Local orthodontist, Dr. Susan Lempert, educates concerned parents about the mysterious finding of “disappearing” teeth. Dr. Lempert explains:
“Parents will bring their children in for an orthodontic consultation and among their more traditional concerns like crowding or spacing they will note short, dull, and worn looking teeth. In some instances, I have patients whose baby teeth have been almost entirely worn away. During our initial orthodontic examination, we can detect evidence of acid erosion in children and advise parents on the best course of action.”
Dr. Lempert incorporates recommendations from the American Academy of Pediatric Dentistry in her practice to help identify and assist in the treatment of acid erosion. She works together with parents to develop an understanding of the issue and to assemble a team of specialists, including their dentist, to help them combat this complex problem.
The American Academy of Pediatric Dentistry classifies the source of the acid into two categories, intrinsic and extrinsic sources:
- Intrinsic sources of acid are most frequently attributed to children with gastroesophageal reflux disease (GERD) as well as psycho-social disorders like bulimia that cause stomach acid to be regurgitated into the mouth.
- Extrinsic sources of acid come from drinks and foods with high levels of acid like soda, sports drinks and citrus fruits. In both instances, the acid demineralizes the teeth and makes them softer and more susceptible to wearing away or “disappearing”.
Certainly, there are many other factors that can exacerbate the extent of acid erosion like, the quantity and quality of a child’s saliva. Less saliva, as can happen when someone is dehydrated, provides less buffering capacity to neutralize the acid. Enamel, the outer protective coating on teeth, can vary in quality from person to person. Children with weaker enamel will display harsher effects from erosive acids. Excessive use of firm, abrasive toothbrushes or paste can remove the softened enamel. Additionally, habits like bruxism (tooth grinding) can significantly increase the deleterious effects of acid on the teeth.
Successful treatment tooth erosion in children requires first that the problem is identified. Orthodontists are in a unique position to recognize the effects of acid erosion in children as they see their patients more frequently and thus may be able to readily note changes in the tooth surfaces. They can then work with the pediatric dentist, GI specialist and pediatrician to identify and eliminate the source of the acid, and ultimately restore and protect the teeth. During orthodontic treatment Dr. Lempert provides her patients with a prescription strength fluoride toothpaste that helps protect and strengthen tooth enamel during orthodontic care.
If you have orthodontic concerns for your child or think your child might have acid tooth erosion Dr. Lempert provides complimentary orthodontic screenings for children in her Swedesboro office. You can visit her website at: www.lempertsmile.com to learn more about her practice.

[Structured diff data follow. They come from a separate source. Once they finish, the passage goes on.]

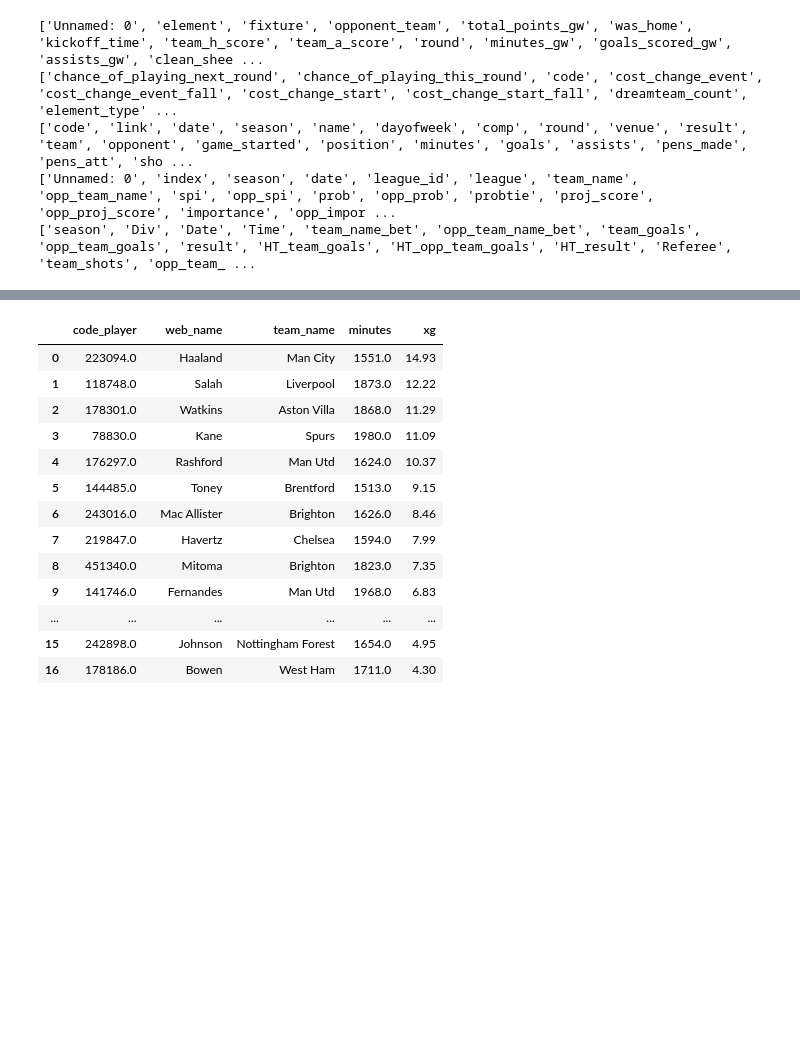
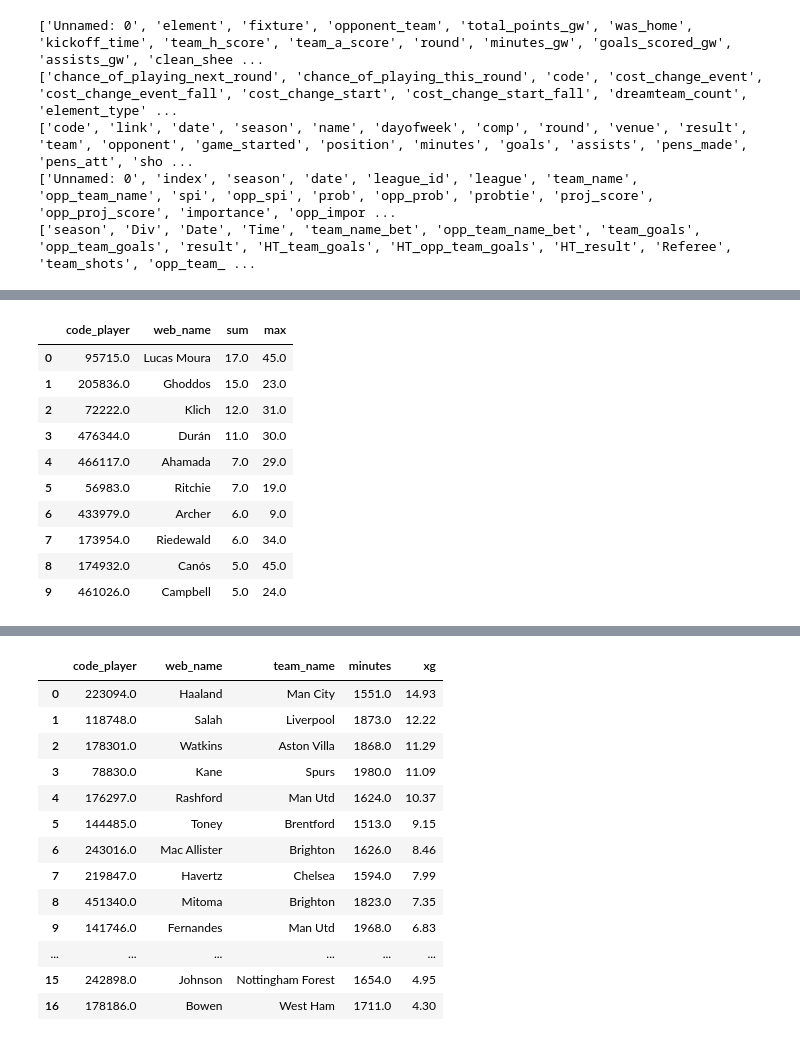
Before and after one commit to chrisimpacts/FPL-Data-Analysis, a Jupyter notebook: FPL_Analysis_UsingPSQL.ipynb, the cells around one changed output, grey strips where cells are left out. Drawn from its saved outputs; the diff is of its cells as text; code cells hidden in the pictures; blank space fills up the shorter version.

```diff
--- a/FPL_Analysis_UsingPSQL.ipynb
+++ b/FPL_Analysis_UsingPSQL.ipynb
@@ -208,0 +376,39 @@ with conn.cursor() as cur:
+# %%
+#Most points without playing >45 mins in a match
+
+query = """
+        SELECT
+            code_player,
+            web_name,
+            sum(total_points_gw),
+            max(minutes_gw)
+        FROM fpl
+        WHERE code_player IN (
+            SELECT
+                code_player
+            FROM fpl
+            WHERE season = 20222023
+            GROUP BY code_player
+            HAVING max(minutes_gw)<=45)
+        AND season = 20222023
+        GROUP BY code_player, web_name
+        ORDER BY sum DESC
+        LIMIT 10
+        ;
+        """
+
+with conn.cursor() as cur:
+    dat = pd.read_sql_query(query, conn)
+dat
+# %% [output]
+|  | code_player | web_name | sum | max |
+| 0 | 95715.0 | Lucas Moura | 17.0 | 45.0 |
+| 1 | 205836.0 | Ghoddos | 15.0 | 23.0 |
+| 2 | 72222.0 | Klich | 12.0 | 31.0 |
+| 3 | 476344.0 | Durán | 11.0 | 30.0 |
+| 4 | 466117.0 | Ahamada | 7.0 | 29.0 |
+| 5 | 56983.0 | Ritchie | 7.0 | 19.0 |
+| 6 | 433979.0 | Archer | 6.0 | 9.0 |
+| 7 | 173954.0 | Riedewald | 6.0 | 34.0 |
+| 8 | 174932.0 | Canós | 5.0 | 45.0 |
+| 9 | 461026.0 | Campbell | 5.0 | 24.0 |
```
Also changed, not shown: parts of 12 cells of this notebook, 3 other files.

Dr. Lempert graduated from Brown University with a B.A. in Human Biology. She received her Master of Science in Oral Biology Degree, Certificate in Orthodontics, and Doctor of Dental Medicine Degree from Temple University School of Dentistry.